Going forward Ball State needs a guy who can rip a 40-yard run every so often. Maybe Edwards, Scott or transfer Toney Williams can become that type of back but it is hard to tell right now. It does not matter who, just as long someone breaks through. If the Cardinals want to take the next step from a 6-6 team to an 8-4 team improving the rushing numbers is a must. Most MAC teams can pass the ball so having a ground game will separate the men from the boys.
“I think the backs there have great potential,” Williams said. “If the scheme of the offense fits them I’m sure they will have success.”
All I know for sure is Ball State was better with Williams than it is without him. Hopefully the critics who berated him after he transferred will realize that. There were plenty of casualties of the Stan Parrish era and Ball State fans would be smart not to add to that list.
After this column was posted Monday Williams contacted me again. Here is what he wants to say as a “farewell address.” He told me he wanted this as a way of closure.
Dear BSU fans and whomever else this may concern,
I would like to apologize for the way I left the program last year and in your eyes it may not have been professional but I was a 20-year-old kid lost in distractions off the field that interfered with me on the field. To me football was an outlet away to get away from real life and the confrontation I dealt with made me not love the sport they way I once had.
I have the upmost respect for Coach Lembo and his staff for the record they posted last year and I feel that if I would stayed I would not have done anything but argue and be a distraction to the development of my teammates/ brothers. Do I regret leaving Ball State? Yes, some days I do but taking a year off helped me get my distractions under raps. I have the best g.p.a. I’ve ever had this past year and I’ve been training my behind off with my new teammates at the University of Saint Francis.
I’m helping raise my beautiful 2-year-old son and I still talk to my BSU brothers and support them no matter what.
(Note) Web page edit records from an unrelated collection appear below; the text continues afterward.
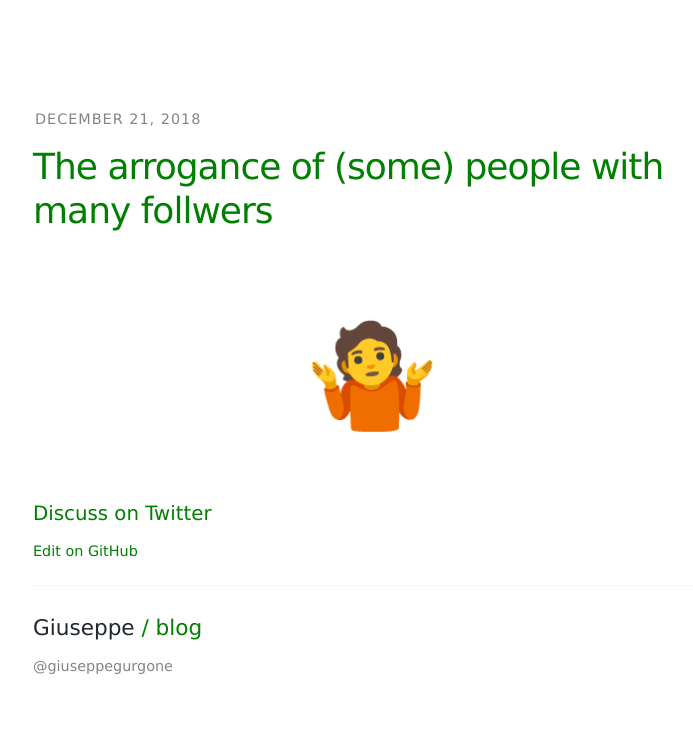
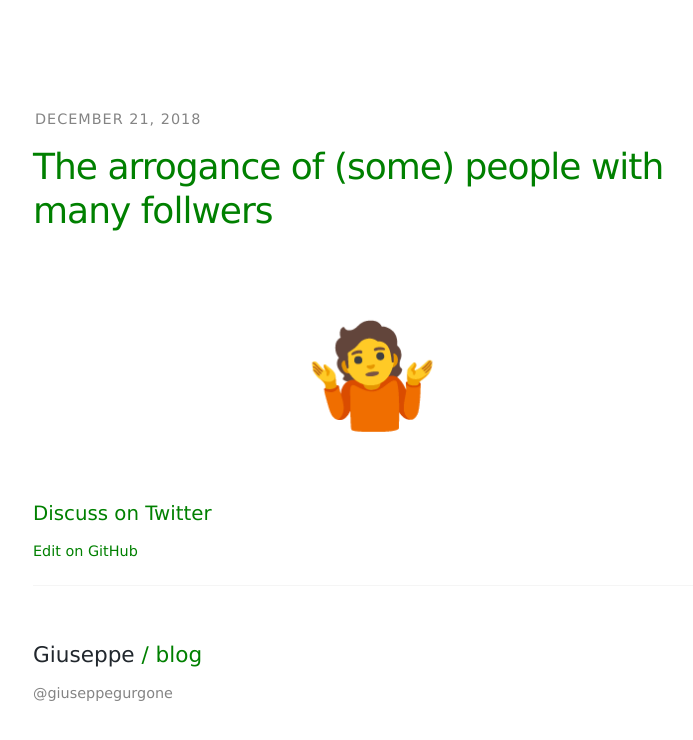
Before and after one commit to giuseppeg/giuseppeg.github.com, a Jekyll site: the page built from _posts/2018-12-21-web-stars-arrogance.md, in a window 1280 px wide. Shown: the top 740 px of the page, without its empty margins (268-961 px from the left). Built offline with Jekyll 4.4.1, drawn with Linux system fonts in a browser that asks for light colours; comment, search, counter and statistics services are not loaded.

Commit message:
fix margin

```diff
--- a/assets/app/index.css
+++ b/assets/app/index.css
@@ -25,7 +25,7 @@ a {
 }
 
 .Nav--after {
-  margin-top: 1.5em;
+  margin-top: 3em;
   margin-bottom: 0;
 }
 
```
Also changed, not shown: assets/build/build.min.css.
Thank you all for previous support and if you still hate me and feel I was undeserving I understand not many people know my life’s story and I don’t try to lean on my past as a crutch so I say my final goodbyes to you and wish everyone the best.
Farewell, Eric Williams